[AVAILABLE DATA — start]

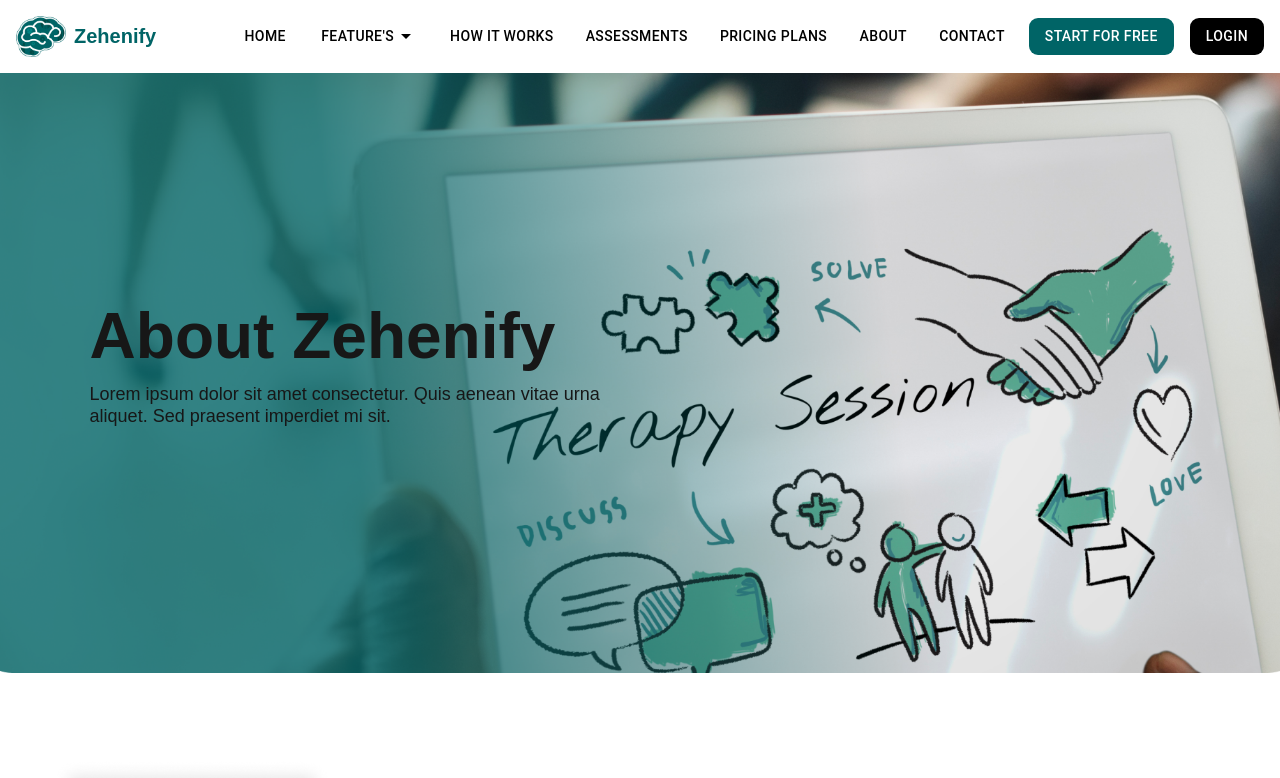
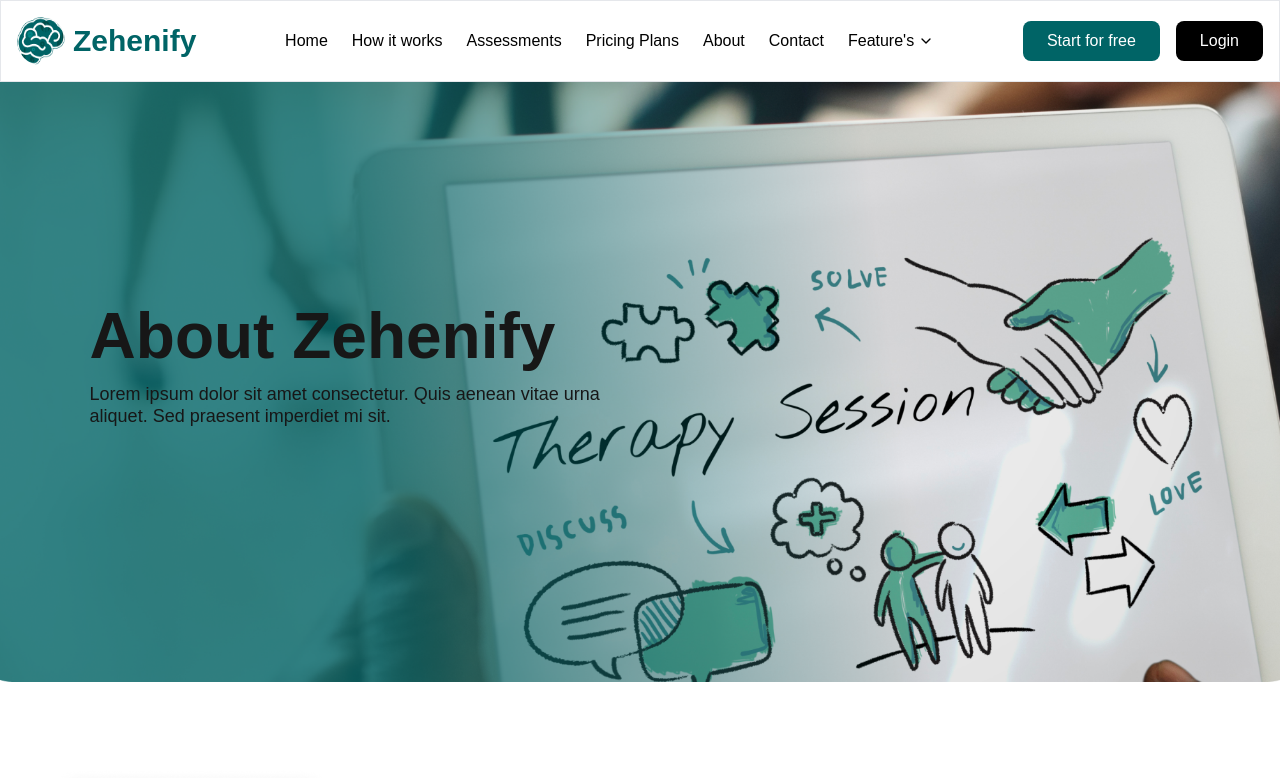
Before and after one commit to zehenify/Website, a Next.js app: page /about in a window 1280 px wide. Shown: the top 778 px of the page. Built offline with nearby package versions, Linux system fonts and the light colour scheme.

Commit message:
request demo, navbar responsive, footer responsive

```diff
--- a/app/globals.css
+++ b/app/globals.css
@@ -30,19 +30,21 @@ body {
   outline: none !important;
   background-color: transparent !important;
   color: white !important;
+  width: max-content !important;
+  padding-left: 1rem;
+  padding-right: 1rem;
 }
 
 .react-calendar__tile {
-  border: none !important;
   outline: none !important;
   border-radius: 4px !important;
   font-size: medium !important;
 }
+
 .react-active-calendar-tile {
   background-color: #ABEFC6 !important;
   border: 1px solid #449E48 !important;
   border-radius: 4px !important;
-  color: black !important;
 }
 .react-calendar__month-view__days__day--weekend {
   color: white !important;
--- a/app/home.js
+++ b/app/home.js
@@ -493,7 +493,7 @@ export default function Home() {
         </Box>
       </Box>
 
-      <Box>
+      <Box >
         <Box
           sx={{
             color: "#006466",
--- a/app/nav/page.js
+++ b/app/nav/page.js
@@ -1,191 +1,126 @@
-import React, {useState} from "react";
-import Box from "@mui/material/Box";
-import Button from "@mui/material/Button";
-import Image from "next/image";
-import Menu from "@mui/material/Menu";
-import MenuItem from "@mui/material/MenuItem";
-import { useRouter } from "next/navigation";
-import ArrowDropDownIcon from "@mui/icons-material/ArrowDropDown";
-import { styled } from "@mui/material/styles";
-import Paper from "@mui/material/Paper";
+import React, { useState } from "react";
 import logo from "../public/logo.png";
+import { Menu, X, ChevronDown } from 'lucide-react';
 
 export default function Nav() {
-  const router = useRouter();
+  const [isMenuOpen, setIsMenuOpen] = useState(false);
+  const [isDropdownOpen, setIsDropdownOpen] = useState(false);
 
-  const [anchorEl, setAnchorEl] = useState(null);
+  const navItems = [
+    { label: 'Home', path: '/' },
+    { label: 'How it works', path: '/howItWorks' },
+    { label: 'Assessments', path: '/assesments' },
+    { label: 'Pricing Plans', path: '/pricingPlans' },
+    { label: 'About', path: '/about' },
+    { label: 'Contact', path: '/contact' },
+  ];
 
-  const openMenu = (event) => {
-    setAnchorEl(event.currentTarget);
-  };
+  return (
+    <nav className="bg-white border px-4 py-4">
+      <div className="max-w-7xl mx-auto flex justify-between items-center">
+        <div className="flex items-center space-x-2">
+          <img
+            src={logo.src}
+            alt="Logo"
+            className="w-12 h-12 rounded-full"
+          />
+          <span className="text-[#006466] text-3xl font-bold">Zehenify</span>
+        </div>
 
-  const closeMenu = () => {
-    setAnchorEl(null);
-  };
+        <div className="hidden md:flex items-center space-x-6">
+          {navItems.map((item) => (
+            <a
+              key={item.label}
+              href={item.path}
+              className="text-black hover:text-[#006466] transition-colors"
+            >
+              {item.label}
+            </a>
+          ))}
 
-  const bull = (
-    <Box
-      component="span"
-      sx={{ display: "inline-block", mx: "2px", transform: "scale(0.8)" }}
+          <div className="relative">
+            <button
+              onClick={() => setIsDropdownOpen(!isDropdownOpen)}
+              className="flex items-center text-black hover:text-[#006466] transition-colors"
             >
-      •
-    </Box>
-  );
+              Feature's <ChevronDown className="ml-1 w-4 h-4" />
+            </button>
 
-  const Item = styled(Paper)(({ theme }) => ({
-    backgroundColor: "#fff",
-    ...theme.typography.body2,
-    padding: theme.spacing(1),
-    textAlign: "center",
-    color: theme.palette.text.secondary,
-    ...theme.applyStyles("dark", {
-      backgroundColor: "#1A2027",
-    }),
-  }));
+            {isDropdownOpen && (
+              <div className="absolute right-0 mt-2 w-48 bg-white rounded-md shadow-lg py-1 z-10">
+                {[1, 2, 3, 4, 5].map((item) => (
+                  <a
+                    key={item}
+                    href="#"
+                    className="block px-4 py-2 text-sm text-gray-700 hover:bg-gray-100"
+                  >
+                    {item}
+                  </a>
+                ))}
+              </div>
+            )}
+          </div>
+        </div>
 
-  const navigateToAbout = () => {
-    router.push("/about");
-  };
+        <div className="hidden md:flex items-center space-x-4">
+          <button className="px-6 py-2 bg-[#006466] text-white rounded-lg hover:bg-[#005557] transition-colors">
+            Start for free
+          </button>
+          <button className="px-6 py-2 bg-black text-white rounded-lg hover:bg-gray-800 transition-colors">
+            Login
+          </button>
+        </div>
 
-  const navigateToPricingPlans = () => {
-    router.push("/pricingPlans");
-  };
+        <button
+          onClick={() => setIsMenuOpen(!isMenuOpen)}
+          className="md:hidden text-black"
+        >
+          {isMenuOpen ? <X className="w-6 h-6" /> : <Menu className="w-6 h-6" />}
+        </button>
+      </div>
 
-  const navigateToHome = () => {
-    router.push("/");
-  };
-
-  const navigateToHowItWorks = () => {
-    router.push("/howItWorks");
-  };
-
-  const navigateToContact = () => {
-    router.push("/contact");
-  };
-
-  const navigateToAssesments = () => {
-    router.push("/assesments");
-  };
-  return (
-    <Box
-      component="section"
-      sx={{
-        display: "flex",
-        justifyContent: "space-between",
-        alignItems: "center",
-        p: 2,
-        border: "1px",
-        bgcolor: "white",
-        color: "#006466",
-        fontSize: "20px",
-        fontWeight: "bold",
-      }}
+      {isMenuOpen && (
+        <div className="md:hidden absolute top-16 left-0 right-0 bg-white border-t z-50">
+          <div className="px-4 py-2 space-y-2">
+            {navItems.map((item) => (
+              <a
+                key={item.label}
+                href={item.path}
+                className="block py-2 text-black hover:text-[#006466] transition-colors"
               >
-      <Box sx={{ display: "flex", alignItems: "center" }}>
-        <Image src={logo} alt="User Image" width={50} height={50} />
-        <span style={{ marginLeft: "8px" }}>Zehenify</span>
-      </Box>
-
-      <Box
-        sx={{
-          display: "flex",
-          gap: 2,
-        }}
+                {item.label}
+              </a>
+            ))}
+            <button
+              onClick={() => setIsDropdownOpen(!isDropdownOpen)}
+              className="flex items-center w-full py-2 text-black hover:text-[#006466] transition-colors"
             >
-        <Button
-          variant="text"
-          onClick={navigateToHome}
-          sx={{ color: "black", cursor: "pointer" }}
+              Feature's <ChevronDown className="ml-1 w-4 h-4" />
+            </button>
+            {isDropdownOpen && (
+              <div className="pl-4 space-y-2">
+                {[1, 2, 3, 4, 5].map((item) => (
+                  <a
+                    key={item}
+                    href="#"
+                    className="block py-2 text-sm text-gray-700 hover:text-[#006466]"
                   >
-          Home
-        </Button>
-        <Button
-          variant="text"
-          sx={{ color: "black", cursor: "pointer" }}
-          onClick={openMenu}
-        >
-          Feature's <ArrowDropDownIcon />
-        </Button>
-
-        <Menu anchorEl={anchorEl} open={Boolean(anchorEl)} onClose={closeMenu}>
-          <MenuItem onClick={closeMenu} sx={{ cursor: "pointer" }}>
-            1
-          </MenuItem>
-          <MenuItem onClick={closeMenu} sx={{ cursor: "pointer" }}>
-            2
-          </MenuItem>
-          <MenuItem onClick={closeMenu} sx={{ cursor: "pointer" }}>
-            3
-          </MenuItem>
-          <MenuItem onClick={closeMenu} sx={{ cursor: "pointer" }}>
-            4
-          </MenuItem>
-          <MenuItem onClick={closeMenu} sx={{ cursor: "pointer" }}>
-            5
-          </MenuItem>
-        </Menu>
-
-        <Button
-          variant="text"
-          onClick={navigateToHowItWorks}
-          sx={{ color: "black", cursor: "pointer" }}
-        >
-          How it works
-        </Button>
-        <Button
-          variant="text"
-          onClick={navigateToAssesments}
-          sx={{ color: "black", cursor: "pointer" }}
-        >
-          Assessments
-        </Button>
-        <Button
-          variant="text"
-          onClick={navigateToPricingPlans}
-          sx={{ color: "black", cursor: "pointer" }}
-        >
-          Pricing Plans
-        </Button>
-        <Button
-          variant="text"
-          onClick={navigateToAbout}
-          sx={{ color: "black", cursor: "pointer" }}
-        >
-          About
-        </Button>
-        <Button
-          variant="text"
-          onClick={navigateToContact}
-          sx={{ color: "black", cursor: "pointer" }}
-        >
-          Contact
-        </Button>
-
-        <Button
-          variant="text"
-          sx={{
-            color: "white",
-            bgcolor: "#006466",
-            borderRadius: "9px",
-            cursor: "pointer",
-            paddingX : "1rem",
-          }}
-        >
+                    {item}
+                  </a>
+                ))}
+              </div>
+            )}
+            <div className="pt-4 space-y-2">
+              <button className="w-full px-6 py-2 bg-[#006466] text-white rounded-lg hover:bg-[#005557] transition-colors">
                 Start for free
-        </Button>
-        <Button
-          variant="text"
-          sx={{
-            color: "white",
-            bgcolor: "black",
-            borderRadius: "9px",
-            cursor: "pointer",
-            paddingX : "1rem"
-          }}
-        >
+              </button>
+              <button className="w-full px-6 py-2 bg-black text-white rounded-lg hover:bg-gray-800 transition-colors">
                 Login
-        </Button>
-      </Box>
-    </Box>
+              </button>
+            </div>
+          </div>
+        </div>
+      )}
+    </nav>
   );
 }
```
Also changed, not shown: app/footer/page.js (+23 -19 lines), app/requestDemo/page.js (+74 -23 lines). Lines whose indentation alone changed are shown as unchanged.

[AVAILABLE DATA — finish]

- WORK ORDER: Working through the records above, establish how many lines contain the string "rounded", and reply with the number by itself.

- OUTPUT: 6